------ Material for this exercise ------

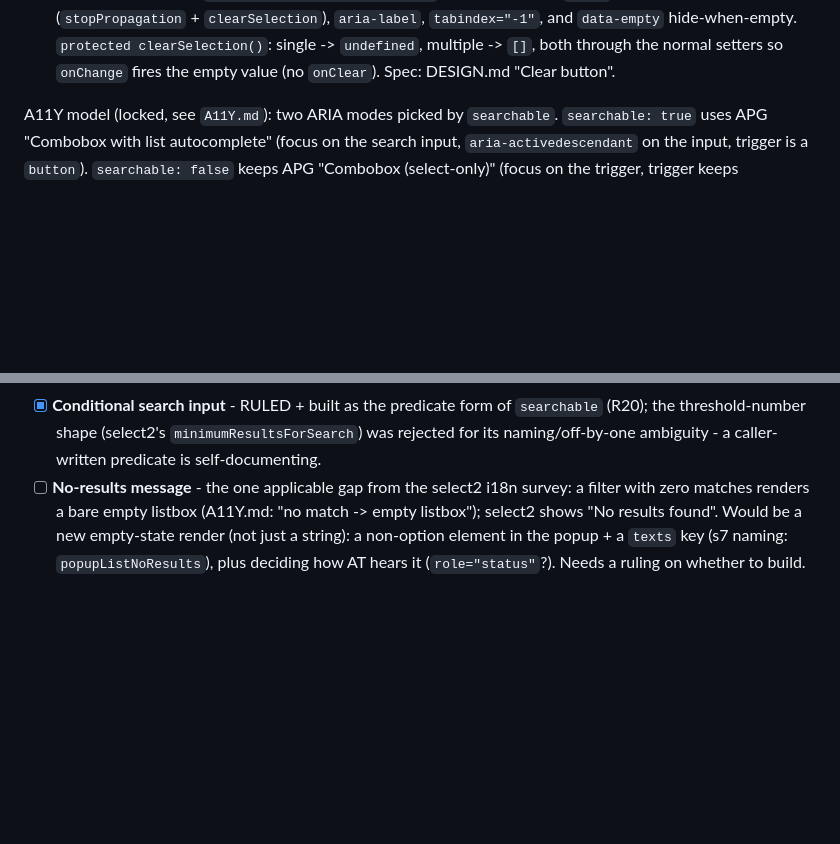
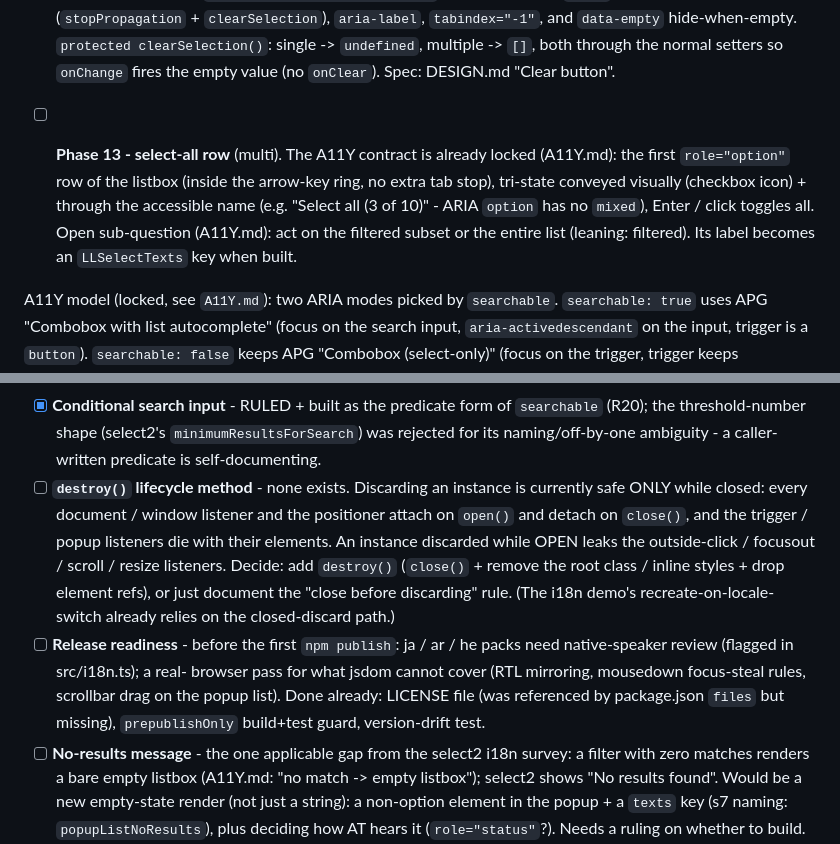
Before and after one commit to kuanyui/llselect, a Markdown page: docs/TODO.md, 2 parts joined by grey strips. Rendered like a GitHub page; blank space fills up the shorter version.

Commit message:
docs: [docs/TODO.md] Record remaining gaps: Phase 13 select-all, destroy(), release readiness
Co-Authored-By: Claude Fable 5 <noreply@anthropic.com>

```diff
--- a/docs/TODO.md
+++ b/docs/TODO.md
@@ -66,6 +66,15 @@ Status: `[ ]` todo, `[x]` done, `[~]` in progress.
       `data-empty` hide-when-empty. `protected clearSelection()`: single ->
       `undefined`, multiple -> `[]`, both through the normal setters so `onChange`
       fires the empty value (no `onClear`). Spec: DESIGN.md "Clear button".
+
+- [ ] **Phase 13 - select-all row** (multi). The A11Y contract is already
+      locked (A11Y.md): the first `role="option"` row of the listbox (inside
+      the arrow-key ring, no extra tab stop), tri-state conveyed visually
+      (checkbox icon) + through the accessible name (e.g.
+      "Select all (3 of 10)" - ARIA `option` has no `mixed`), Enter / click
+      toggles all. Open sub-question (A11Y.md): act on the filtered subset or
+      the entire list (leaning: filtered). Its label becomes an
+      `LLSelectTexts` key when built.
 
 A11Y model (locked, see `A11Y.md`): two ARIA modes picked by `searchable`.
 `searchable: true` uses APG "Combobox with list autocomplete" (focus on the
@@ -278,6 +287,21 @@ Ruled, no code change:
       `searchable` (R20); the threshold-number shape (select2's
       `minimumResultsForSearch`) was rejected for its naming/off-by-one
       ambiguity - a caller-written predicate is self-documenting.
+- [ ] **`destroy()` lifecycle method** - none exists. Discarding an instance
+      is currently safe ONLY while closed: every document / window listener
+      and the positioner attach on `open()` and detach on `close()`, and the
+      trigger / popup listeners die with their elements. An instance discarded
+      while OPEN leaks the outside-click / focusout / scroll / resize
+      listeners. Decide: add `destroy()` (`close()` + remove the root class /
+      inline styles + drop element refs), or just document the
+      "close before discarding" rule. (The i18n demo's
+      recreate-on-locale-switch already relies on the closed-discard path.)
+- [ ] **Release readiness** - before the first `npm publish`: ja / ar / he
+      packs need native-speaker review (flagged in src/i18n.ts); a real-
+      browser pass for what jsdom cannot cover (RTL mirroring, mousedown
+      focus-steal rules, scrollbar drag on the popup list). Done already:
+      LICENSE file (was referenced by package.json `files` but missing),
+      `prepublishOnly` build+test guard, version-drift test.
 - [ ] **No-results message** - the one applicable gap from the select2 i18n
       survey: a filter with zero matches renders a bare empty listbox (A11Y.md:
       "no match -> empty listbox"); select2 shows "No results found". Would be
```
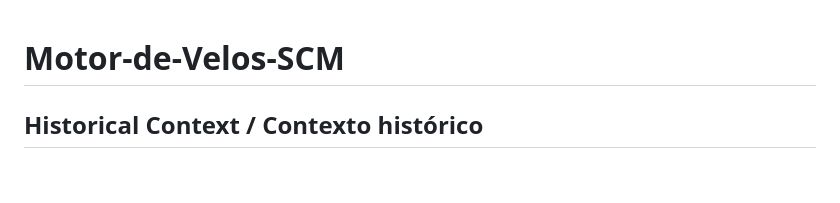
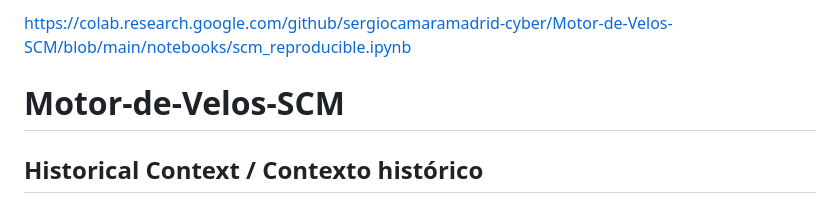
Before and after one commit to sergiocamaramadrid-cyber/Motor-de-Velos-SCM, a Markdown page: README.md, the part around the change. Rendered like a GitHub page; blank space fills up the shorter version.

Commit message:
Actualizar README.md

```diff
--- a/README.md
+++ b/README.md
@@ -1,3 +1,4 @@
+https://colab.research.google.com/github/sergiocamaramadrid-cyber/Motor-de-Velos-SCM/blob/main/notebooks/scm_reproducible.ipynb
 # Motor-de-Velos-SCM
 
 ## Historical Context / Contexto histórico
```
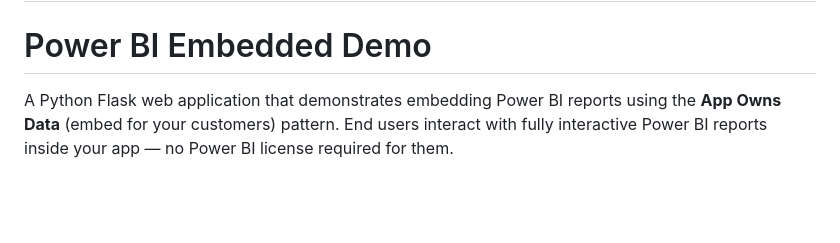
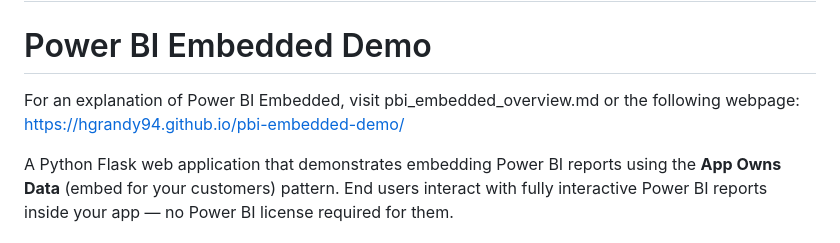
Before and after one commit to hgrandy94/pbi-embedded-demo, a Markdown page: README.md, the part around the change. GitHub-like rendering; blank space fills up the shorter version.

```diff
--- a/README.md
+++ b/README.md
@@ -1,6 +1,8 @@
 # Warning: The contents of this repo are intended for demo purposes only!
 
 # Power BI Embedded Demo
+
+For an explanation of Power BI Embedded, visit pbi_embedded_overview.md or the following webpage: https://hgrandy94.github.io/pbi-embedded-demo/
 
 A Python Flask web application that demonstrates embedding Power BI reports using the **App Owns Data** (embed for your customers) pattern. End users interact with fully interactive Power BI reports inside your app — no Power BI license required for them.
 
```
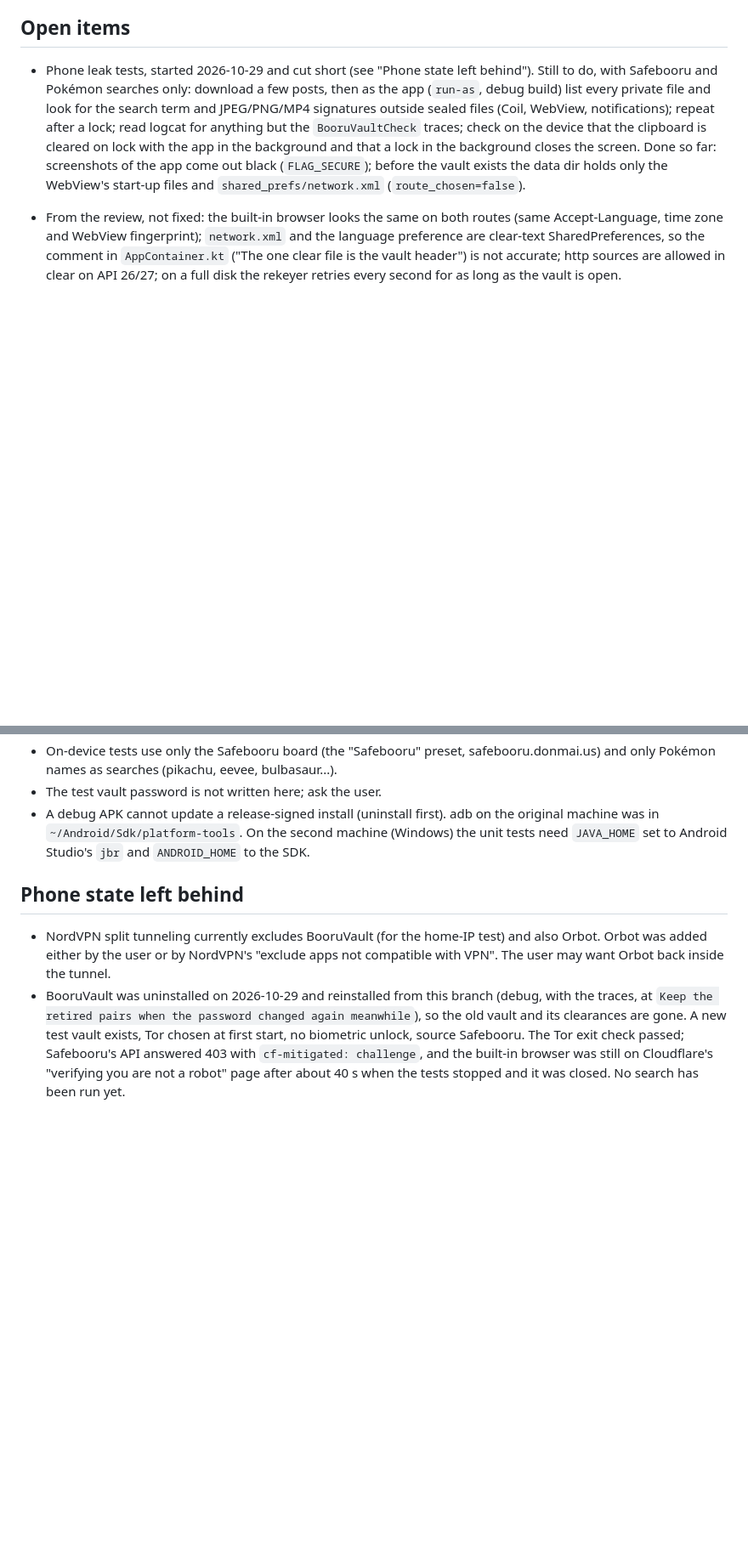
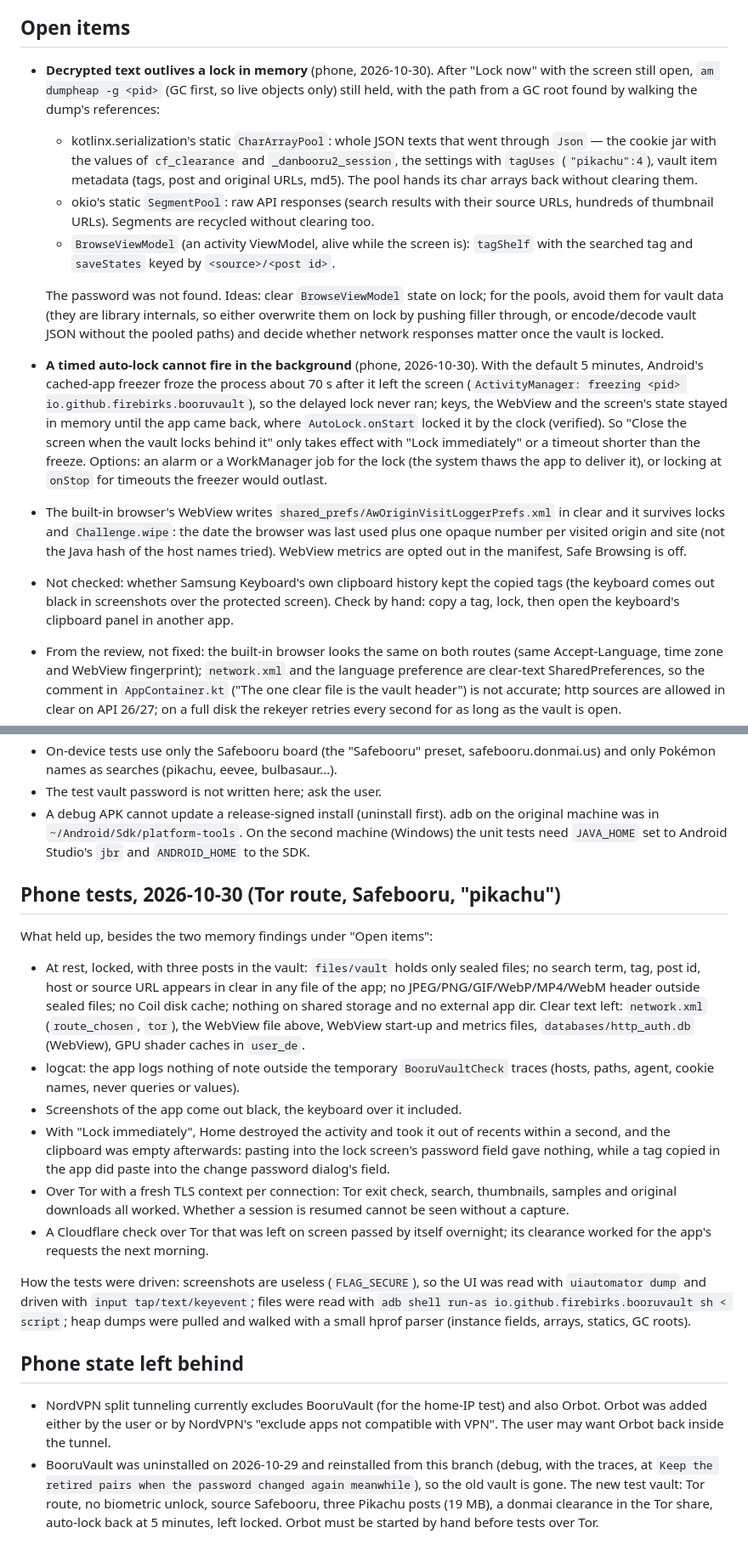
Before and after one commit to firebirks/booruvault, a Markdown page: HANDOFF.md, 2 parts joined by grey strips. Shown at 85% size. GitHub-like rendering; blank space fills up the shorter version.

Commit message:
Record the phone leak tests in the handoff notes
What held up on the phone, the two memory findings it turned up (text
decrypted before a lock outliving it in library buffer pools and the
browse ViewModel; a timed auto-lock that the cached-app freezer keeps
from firing), what is left to check, and the state of the test vault.

```diff
--- a/HANDOFF.md
+++ b/HANDOFF.md
@@ -106,15 +106,38 @@ cached index before reconcile drops the duplicate. That predates the branch.
 
 ## Open items
 
-- Phone leak tests, started 2026-10-29 and cut short (see "Phone state left behind").
-  Still to do, with Safebooru and Pokémon searches only: download a few posts, then as
-  the app (`run-as`, debug build) list every private file and look for the search term
-  and JPEG/PNG/MP4 signatures outside sealed files (Coil, WebView, notifications);
-  repeat after a lock; read logcat for anything but the `BooruVaultCheck` traces; check
-  on the device that the clipboard is cleared on lock with the app in the background and
-  that a lock in the background closes the screen. Done so far: screenshots of the app
-  come out black (`FLAG_SECURE`); before the vault exists the data dir holds only the
-  WebView's start-up files and `shared_prefs/network.xml` (`route_chosen=false`).
+- **Decrypted text outlives a lock in memory** (phone, 2026-10-30). After "Lock now"
+  with the screen still open, `am dumpheap -g <pid>` (GC first, so live objects only)
+  still held, with the path from a GC root found by walking the dump's references:
+  - kotlinx.serialization's static `CharArrayPool`: whole JSON texts that went through
+    `Json` — the cookie jar with the values of `cf_clearance` and `_danbooru2_session`,
+    the settings with `tagUses` (`"pikachu":4`), vault item metadata (tags, post and
+    original URLs, md5). The pool hands its char arrays back without clearing them.
+  - okio's static `SegmentPool`: raw API responses (search results with their source
+    URLs, hundreds of thumbnail URLs). Segments are recycled without clearing too.
+  - `BrowseViewModel` (an activity ViewModel, alive while the screen is): `tagShelf`
+    with the searched tag and `saveStates` keyed by `<source>/<post id>`.
+
+  The password was not found. Ideas: clear `BrowseViewModel` state on lock; for the
+  pools, avoid them for vault data (they are library internals, so either overwrite them
+  on lock by pushing filler through, or encode/decode vault JSON without the pooled
+  paths) and decide whether network responses matter once the vault is locked.
+- **A timed auto-lock cannot fire in the background** (phone, 2026-10-30). With the
+  default 5 minutes, Android's cached-app freezer froze the process about 70 s after it
+  left the screen (`ActivityManager: freezing <pid> io.github.firebirks.booruvault`), so
+  the delayed lock never ran; keys, the WebView and the screen's state stayed in memory
+  until the app came back, where `AutoLock.onStart` locked it by the clock (verified).
+  So "Close the screen when the vault locks behind it" only takes effect with "Lock
+  immediately" or a timeout shorter than the freeze. Options: an alarm or a WorkManager
+  job for the lock (the system thaws the app to deliver it), or locking at `onStop` for
+  timeouts the freezer would outlast.
+- The built-in browser's WebView writes `shared_prefs/AwOriginVisitLoggerPrefs.xml` in
+  clear and it survives locks and `Challenge.wipe`: the date the browser was last used
+  plus one opaque number per visited origin and site (not the Java hash of the host
+  names tried). WebView metrics are opted out in the manifest, Safe Browsing is off.
+- Not checked: whether Samsung Keyboard's own clipboard history kept the copied tags
+  (the keyboard comes out black in screenshots over the protected screen). Check by hand:
+  copy a tag, lock, then open the keyboard's clipboard panel in another app.
 - From the review, not fixed: the built-in browser looks the same on both routes
   (same Accept-Language, time zone and WebView fingerprint); `network.xml` and the
   language preference are clear-text SharedPreferences, so the comment in
@@ -165,6 +188,33 @@ cached index before reconcile drops the duplicate. That predates the branch.
   the unit tests need `JAVA_HOME` set to Android Studio's `jbr` and `ANDROID_HOME` to the
   SDK.
 
+## Phone tests, 2026-10-30 (Tor route, Safebooru, "pikachu")
+
+What held up, besides the two memory findings under "Open items":
+- At rest, locked, with three posts in the vault: `files/vault` holds only sealed files;
+  no search term, tag, post id, host or source URL appears in clear in any file of the
+  app; no JPEG/PNG/GIF/WebP/MP4/WebM header outside sealed files; no Coil disk cache;
+  nothing on shared storage and no external app dir. Clear text left: `network.xml`
+  (`route_chosen`, `tor`), the WebView file above, WebView start-up and metrics files,
+  `databases/http_auth.db` (WebView), GPU shader caches in `user_de`.
+- logcat: the app logs nothing of note outside the temporary `BooruVaultCheck` traces
+  (hosts, paths, agent, cookie names, never queries or values).
+- Screenshots of the app come out black, the keyboard over it included.
+- With "Lock immediately", Home destroyed the activity and took it out of recents within
+  a second, and the clipboard was empty afterwards: pasting into the lock screen's
+  password field gave nothing, while a tag copied in the app did paste into the change
+  password dialog's field.
+- Over Tor with a fresh TLS context per connection: Tor exit check, search, thumbnails,
+  samples and original downloads all worked. Whether a session is resumed cannot be seen
+  without a capture.
+- A Cloudflare check over Tor that was left on screen passed by itself overnight; its
+  clearance worked for the app's requests the next morning.
+
+How the tests were driven: screenshots are useless (`FLAG_SECURE`), so the UI was read
+with `uiautomator dump` and driven with `input tap/text/keyevent`; files were read with
+`adb shell run-as io.github.firebirks.booruvault sh < script`; heap dumps were pulled and
+walked with a small hprof parser (instance fields, arrays, statics, GC roots).
+
 ## Phone state left behind
 
 - NordVPN split tunneling currently excludes BooruVault (for the home-IP test) and also
@@ -172,8 +222,7 @@ cached index before reconcile drops the duplicate. That predates the branch.
   with VPN". The user may want Orbot back inside the tunnel.
 - BooruVault was uninstalled on 2026-10-29 and reinstalled from this branch (debug, with
   the traces, at `Keep the retired pairs when the password changed again meanwhile`), so
-  the old vault and its clearances are gone. A new test vault exists, Tor chosen at first
-  start, no biometric unlock, source Safebooru. The Tor exit check passed; Safebooru's
-  API answered 403 with `cf-mitigated: challenge`, and the built-in browser was still on
-  Cloudflare's "verifying you are not a robot" page after about 40 s when the tests
-  stopped and it was closed. No search has been run yet.
+  the old vault is gone. The new test vault: Tor route, no biometric unlock, source
+  Safebooru, three Pikachu posts (19 MB), a donmai clearance in the Tor share,
+  auto-lock back at 5 minutes, left locked. Orbot must be started by hand before tests
+  over Tor.
```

------

Search the entries for "shorter" and copy out each line that has it.

• Exercise answer
Before and after one commit to kuanyui/llselect, a Markdown page: docs/TODO.md, 2 parts joined by grey strips. Rendered like a GitHub page; blank space fills up the shorter version.
Before and after one commit to sergiocamaramadrid-cyber/Motor-de-Velos-SCM, a Markdown page: README.md, the part around the change. Rendered like a GitHub page; blank space fills up the shorter version.
Before and after one commit to hgrandy94/pbi-embedded-demo, a Markdown page: README.md, the part around the change. GitHub-like rendering; blank space fills up the shorter version.
Before and after one commit to firebirks/booruvault, a Markdown page: HANDOFF.md, 2 parts joined by grey strips. Shown at 85% size. GitHub-like rendering; blank space fills up the shorter version.
+  immediately" or a timeout shorter than the freeze. Options: an alarm or a WorkManager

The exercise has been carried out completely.